===== RECORD SET

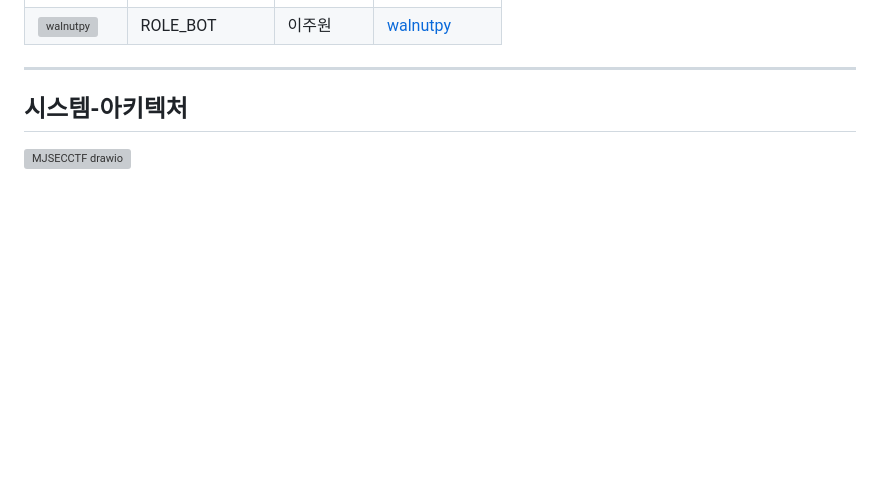
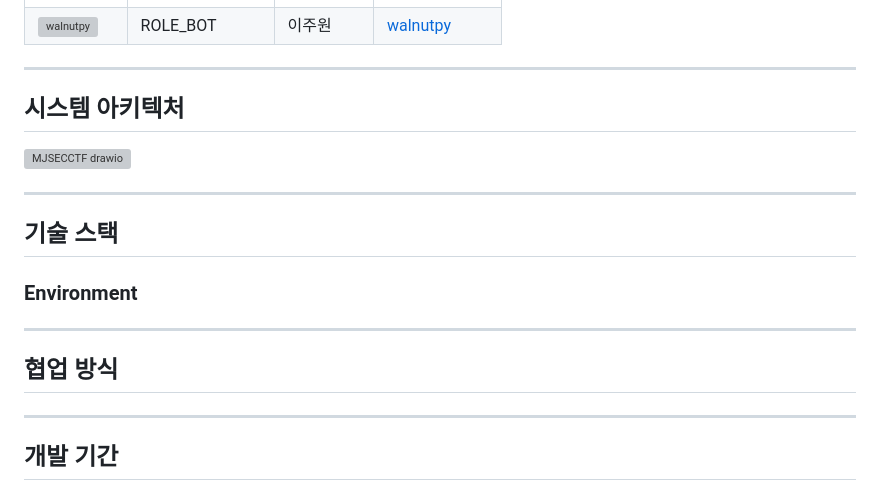
Before and after one commit to MJSEC-MJU/MSG_CTF_BACK, a Markdown page: README.md, the part around the change printed below. Drawn GitHub-style; blank space fills up the shorter version; grey boxes are pictures that could not be loaded.

Commit message:
doc(readme): add subject

```diff
--- a/README.md
+++ b/README.md
@@ -65,5 +65,21 @@ cd discord-bot
 
 ---
 
-## 시스템-아키텍처
+## 시스템 아키텍처
 ![MJSECCTF drawio](https://github.com/user-attachments/assets/1257fdac-4325-4c3a-a94f-27f323842ab4)
+
+---
+
+## 기술 스택
+
+### Environment
+
+---
+
+## 협업 방식
+
+---
+
+## 개발 기간
+
+
```
Also changed, not shown: other parts of README.md (+8 -0 lines).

==========

No pictures go in the copy. Set down all the data exactly.

Before and after one commit to MJSEC-MJU/MSG_CTF_BACK, a Markdown page: README.md, the part around the change printed below. Drawn GitHub-style; blank space fills up the shorter version; grey boxes are pictures that could not be loaded.

Commit message:
doc(readme): add subject

```diff
--- a/README.md
+++ b/README.md
@@ -65,5 +65,21 @@ cd discord-bot
 
 ---
 
-## 시스템-아키텍처
+## 시스템 아키텍처
 ![MJSECCTF drawio](https://github.com/user-attachments/assets/1257fdac-4325-4c3a-a94f-27f323842ab4)
+
+---
+
+## 기술 스택
+
+### Environment
+
+---
+
+## 협업 방식
+
+---
+
+## 개발 기간
+
+
```
Also changed, not shown: other parts of README.md (+8 -0 lines).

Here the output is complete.